[Activity]:
Tally every line below where "justify" appears, then report the total alone.

[Extracted records]:
⁂

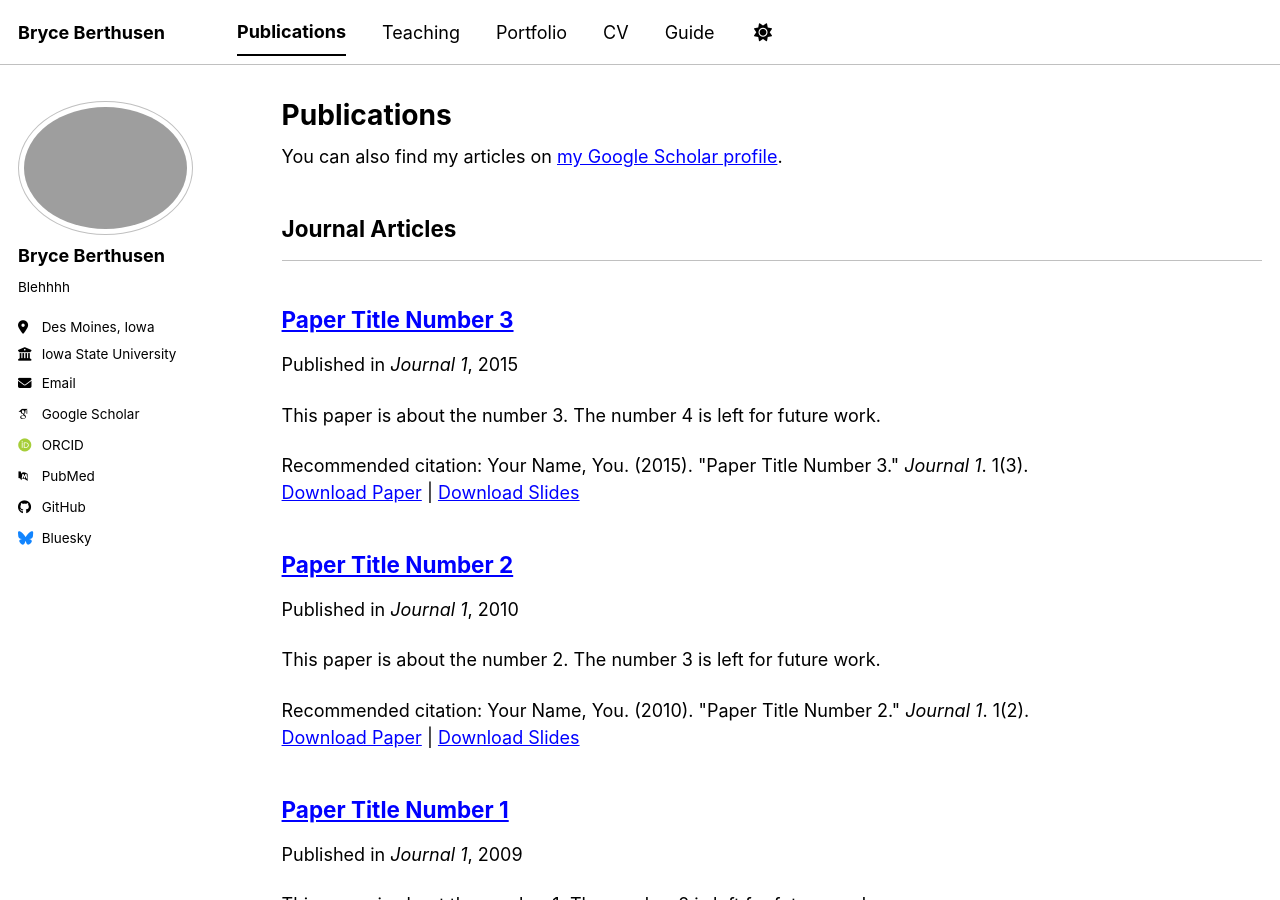
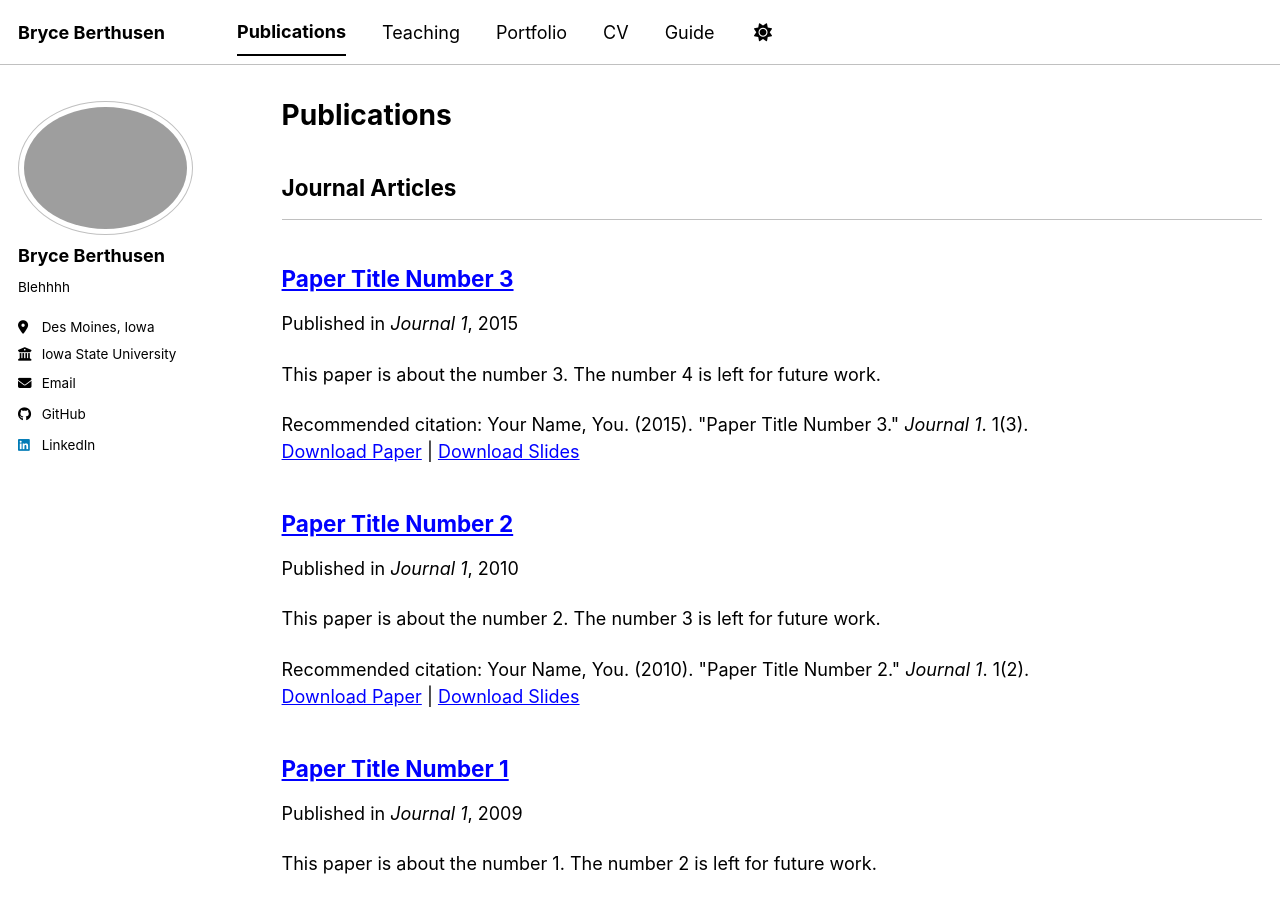
Before and after one commit to bnberthusen/bnberthusen.github.io, a Jekyll site: the page built from _pages/publications.html, in a window 1280 px wide and 900 px high. Built offline with Jekyll 4.4.1, drawn with Linux system fonts in a browser that asks for light colours; some web fonts are replaced; a script bundle is joined from its source files by our own code; library files that are not in the unit come from our copies.

Commit message:
Update _config.yml

```diff
--- a/_config.yml
+++ b/_config.yml
@@ -35,13 +35,13 @@ author:
   # Academic websites
   academia         : # URL
   arxiv            : # URL - Update with the correct link to your profile
-  googlescholar    : "https://scholar.google.com/citations?user=PS_CX0AAAAAJ"
+  googlescholar    : #"https://scholar.google.com/citations?user=PS_CX0AAAAAJ"
   inspire-hep      : # URL
   impactstory      : # URL
-  orcid            : "https://orcid.org/yourorcidurl"
+  orcid            : #"https://orcid.org/yourorcidurl"
   semantic         : # URL
   ssrn             : # URL
-  pubmed           : "https://www.ncbi.nlm.nih.gov/pubmed/?term=john+snow"
+  pubmed           : #"https://www.ncbi.nlm.nih.gov/pubmed/?term=john+snow"
   researchgate     : # URL
   scopus           : # URL
   zotero           : # URL
@@ -51,13 +51,13 @@ author:
   bitbucket        : # Username - Update with your username on the site
   codepen          : # Username
   dribbble         : # Username
-  github           : "academicpages"
+  github           : "bnberthusen"
   kaggle           : # Username
   stackoverflow    : # User number or user number and name (i.e., use "1" or "1/jeff-atwood")
 
   # Social media
   artstation       : # Username
-  bluesky          : "bsky.app" # Replace this with you Bluesky username
+  bluesky          : #"bsky.app" # Replace this with you Bluesky username
   facebook         : # Username
   flickr           : # Username
   foursquare       : # Username
@@ -66,7 +66,7 @@ author:
   keybase          : # Username
   instagram        : # Username
   lastfm           : # Username
-  linkedin         : # Username
+  linkedin         :  "bryce-berthusen"
   mastodon         : # URL
   medium           : # URL
   pinterest        : # Username
```
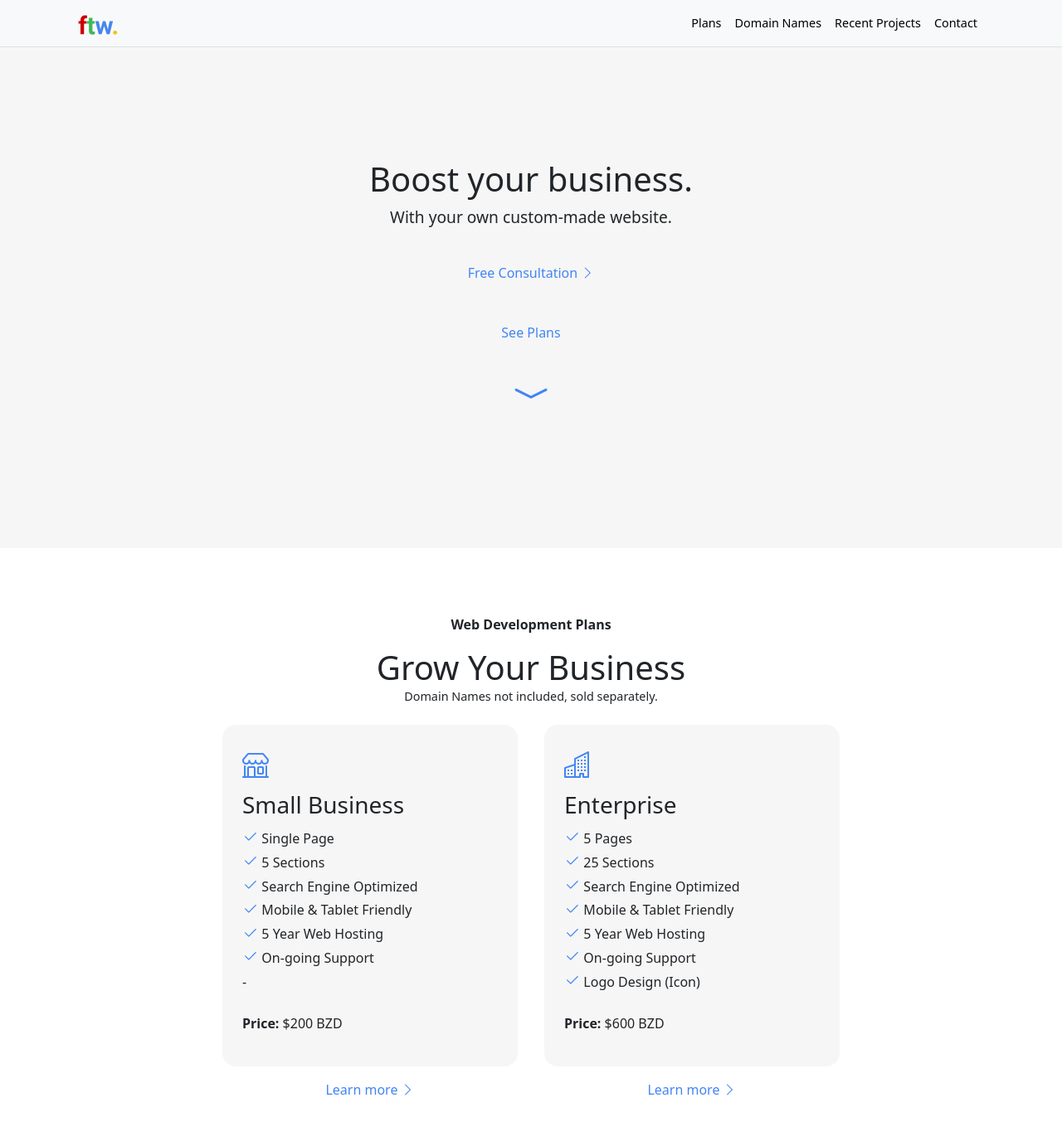
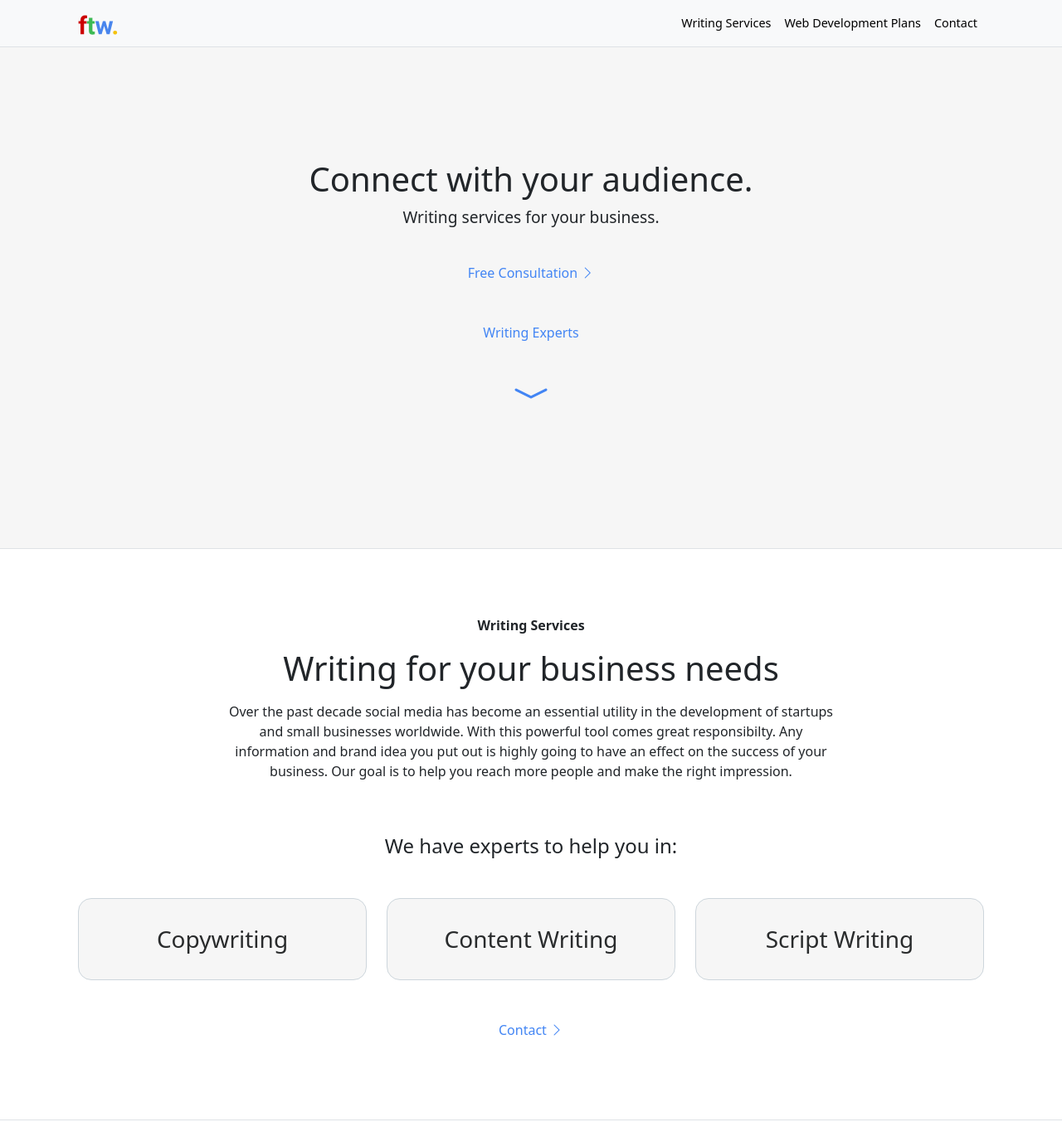
Before and after one commit to iamrubenh/fortheweb, a plain HTML site: page index.html in a window 1280 px wide. Shown: the top 1353 px of the page at 83% size. Drawn offline with nearby package versions, Linux system fonts and the light colour scheme.

Commit message:
Update Major

```diff
--- a/index.html
+++ b/index.html
@@ -24,7 +24,7 @@
 
 
     <!-- /// TITLE /// -->
-    <title>For The Web Belize - Web Development</title>
+    <title>For The Web Belize - Writing Services & Web Development</title>
 </head>
 <body alt="For The Web Belize">
 
@@ -45,13 +45,10 @@
             <div class="collapse navbar-collapse" id="navbarSupportedContent">
                 <ul class="navbar-nav ms-auto py-3 py-lg-0">
                     <li class="nav-item">
-                        <a class="nav-link c-border" href="#plans">Plans</a>
+                        <a class="nav-link c-border" href="#writing">Writing Services</a>
                     </li>
                     <li class="nav-item">
-                        <a class="nav-link c-border" href="#domains">Domain Names</a>
-                    </li>
-                    <li class="nav-item">
-                        <a class="nav-link c-border" href="#projects">Recent Projects</a>
+                        <a class="nav-link c-border" href="#plans">Web Development Plans</a>
                     </li>
                     <li class="nav-item">
                         <a class="nav-link" href="#contact">Contact</a>
@@ -67,13 +64,13 @@
             <div class="hero">
                 <div class="row">
                     <div class="col-10 col-lg-12 mx-auto justify-content-evenly">
-                        <h1>Boost your business.</h1>
-                        <p style="font-size: 1.2rem;">With your own custom-made website.</p>
+                        <h1>Connect with your audience.</h1>
+                        <p style="font-size: 1.2rem;">Writing services for your business.</p>
                         <div class="py-4"><a class="main-button py-3" href="https://wa.me/5016388481" target="_blank">Free Consultation <i class="bi bi-chevron-right"></i></a></div>
                     </div>
-                    <a class="py-4" style="text-decoration: none;" href="#plans">
+                    <a class="py-4" style="text-decoration: none;" href="#writing">
                         <div class="col-12">
-                            <p class="main-button m-0">See Plans</i></p><br>
+                            <p class="main-button m-0">Writing Experts</p><br>
                             <p class="m-0"><i style="font-size: 3rem;color: #4285F4;" class="bi bi-chevron-compact-down"></i></p>
                         </div>
                     </a>
@@ -82,9 +79,42 @@
         </div>
     </header>
 
+    <!-- /// WRITING SERVICES /// -->
+     <section class="border-top" id="writing">
+        <div class="container-xl py-7">
+            <div class="row justify-content-center text-start">
+                <p class="small-bold-title">Writing Services</p>
+                <h1 class="col-12 text-center mb-2">Writing for your business needs</h1>
+
+                <div class="col-10 col-lg-8 text-center my-2">
+                    <p>Over the past decade social media has become an essential utility in the development of startups and small businesses worldwide. With this powerful tool comes great responsibilty. Any information and brand idea you put out is highly going to have an effect on the success of your business. Our goal is to help you reach more people and make the right impression.</p><br><br>
+                    <h4>We have experts to help you in:</h4>
+                </div>
+                <div class="row text-center justify-content-evenly my-3">
+                    <div class="col-10 col-lg-4 mx-0 my-3">
+                            <div style="color: #292b2c;background-color: #f6f6f6ff;border: 1px solid #cdd6dc;" class="p-4 rounded-4 text-center">
+                            <h3 class="mt-2">Copywriting</h3>
+                        </div>
+                    </div>
+                    <div class="col-10 col-lg-4 mx-0 my-3">
+                            <div style="color: #292b2c;background-color: #f6f6f6ff;border: 1px solid #cdd6dc;" class="p-4 rounded-4 text-center">
+                            <h3 class="mt-2">Content Writing</h3>
+                        </div>
+                    </div>
+                    <div class="col-10 col-lg-4 mx-0 my-3">
+                            <div style="color: #292b2c;background-color: #f6f6f6ff;border: 1px solid #cdd6dc;" class="p-4 rounded-4 text-center">
+                            <h3 class="mt-2">Script Writing</h3>
+                        </div>
+                    </div>
+                </div>
+                <a class="main-button" href="https://wa.me/5016388481" target="_blank"><div class="p-3 text-center">Contact <i class="bi bi-chevron-right"></i></div></a>
+            </div>
+        </div>
+    </section>
+
 
     <!-- /// DESIGN SECTION /// -->
-    <section id="plans">
+    <section class="border-top" id="plans">
         <div class="container-xl py-7">
             <div class="row justify-content-center text-start">
                 <p class="small-bold-title">Web Development Plans</p>
@@ -176,8 +206,8 @@
      <section class="border-top" id="projects">
         <div class="container-xl py-7">
             <div class="row justify-content-center text-start">
-                <p class="small-bold-title">Projects</p>
-                <h1 class="col-12 text-center mb-2">Our Latest Work</h1>
+                <p class="small-bold-title">Web Development Projects</p>
+                <h1 class="col-12 text-center mb-2">Recent Works</h1>
 
                 <!-- /// COLUMN 1 ///-->
                 <div class="col-10 col-lg-4 mx-0 my-2 mx-lg-1">
```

⁂

[Response to this exercise]:
5